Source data
BEGIN
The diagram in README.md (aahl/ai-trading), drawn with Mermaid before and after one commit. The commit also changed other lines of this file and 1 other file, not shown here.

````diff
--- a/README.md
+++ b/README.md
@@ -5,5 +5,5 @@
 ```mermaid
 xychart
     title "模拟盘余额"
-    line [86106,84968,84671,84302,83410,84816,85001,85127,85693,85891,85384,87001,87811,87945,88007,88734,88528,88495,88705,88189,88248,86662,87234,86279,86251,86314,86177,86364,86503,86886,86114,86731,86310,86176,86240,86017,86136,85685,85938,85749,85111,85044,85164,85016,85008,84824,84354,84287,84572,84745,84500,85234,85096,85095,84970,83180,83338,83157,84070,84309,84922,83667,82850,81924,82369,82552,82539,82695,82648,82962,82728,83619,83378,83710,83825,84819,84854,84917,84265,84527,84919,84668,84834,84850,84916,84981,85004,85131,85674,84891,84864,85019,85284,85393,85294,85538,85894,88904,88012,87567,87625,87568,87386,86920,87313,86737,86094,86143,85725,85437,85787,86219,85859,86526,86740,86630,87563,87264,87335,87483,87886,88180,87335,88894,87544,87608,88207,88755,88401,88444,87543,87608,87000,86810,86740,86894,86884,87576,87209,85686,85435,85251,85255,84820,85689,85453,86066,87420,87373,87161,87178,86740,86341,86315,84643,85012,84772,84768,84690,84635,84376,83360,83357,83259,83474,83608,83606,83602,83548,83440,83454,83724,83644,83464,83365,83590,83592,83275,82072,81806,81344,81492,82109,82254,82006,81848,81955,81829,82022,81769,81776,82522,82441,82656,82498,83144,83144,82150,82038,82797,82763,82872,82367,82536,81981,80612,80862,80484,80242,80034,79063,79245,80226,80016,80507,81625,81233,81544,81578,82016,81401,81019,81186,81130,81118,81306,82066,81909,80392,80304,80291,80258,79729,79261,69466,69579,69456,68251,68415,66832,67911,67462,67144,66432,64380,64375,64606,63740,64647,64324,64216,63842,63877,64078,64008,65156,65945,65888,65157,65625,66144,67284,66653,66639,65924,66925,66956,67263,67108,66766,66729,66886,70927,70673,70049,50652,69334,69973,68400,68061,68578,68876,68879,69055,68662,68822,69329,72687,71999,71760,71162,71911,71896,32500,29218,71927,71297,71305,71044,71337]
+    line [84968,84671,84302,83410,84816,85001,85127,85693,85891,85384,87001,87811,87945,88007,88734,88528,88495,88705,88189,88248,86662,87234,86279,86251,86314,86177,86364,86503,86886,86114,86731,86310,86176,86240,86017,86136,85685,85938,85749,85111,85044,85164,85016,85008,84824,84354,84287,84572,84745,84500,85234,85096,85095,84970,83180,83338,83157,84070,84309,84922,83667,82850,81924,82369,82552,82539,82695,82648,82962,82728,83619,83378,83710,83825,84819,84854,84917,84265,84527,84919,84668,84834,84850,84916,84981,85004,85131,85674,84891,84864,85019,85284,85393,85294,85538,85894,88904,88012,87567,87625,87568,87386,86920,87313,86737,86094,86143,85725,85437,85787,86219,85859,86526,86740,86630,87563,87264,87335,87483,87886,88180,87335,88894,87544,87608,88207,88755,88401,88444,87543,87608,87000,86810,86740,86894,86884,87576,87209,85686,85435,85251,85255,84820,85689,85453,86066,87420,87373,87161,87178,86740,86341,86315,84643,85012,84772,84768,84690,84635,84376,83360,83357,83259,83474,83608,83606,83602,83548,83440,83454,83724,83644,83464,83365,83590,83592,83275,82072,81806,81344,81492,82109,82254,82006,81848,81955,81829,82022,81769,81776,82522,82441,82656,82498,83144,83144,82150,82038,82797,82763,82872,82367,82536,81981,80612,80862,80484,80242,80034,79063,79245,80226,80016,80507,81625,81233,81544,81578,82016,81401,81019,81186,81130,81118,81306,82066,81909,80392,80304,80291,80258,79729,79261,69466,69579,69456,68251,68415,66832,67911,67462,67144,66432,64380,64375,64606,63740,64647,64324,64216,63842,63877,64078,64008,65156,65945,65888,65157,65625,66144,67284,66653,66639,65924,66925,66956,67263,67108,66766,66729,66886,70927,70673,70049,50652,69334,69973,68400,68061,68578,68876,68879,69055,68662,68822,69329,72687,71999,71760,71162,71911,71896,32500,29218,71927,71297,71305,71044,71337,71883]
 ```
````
END
_Brief:_
Return only the number of lines above in which the string "README" occurs.

_Solution to this problem:_
3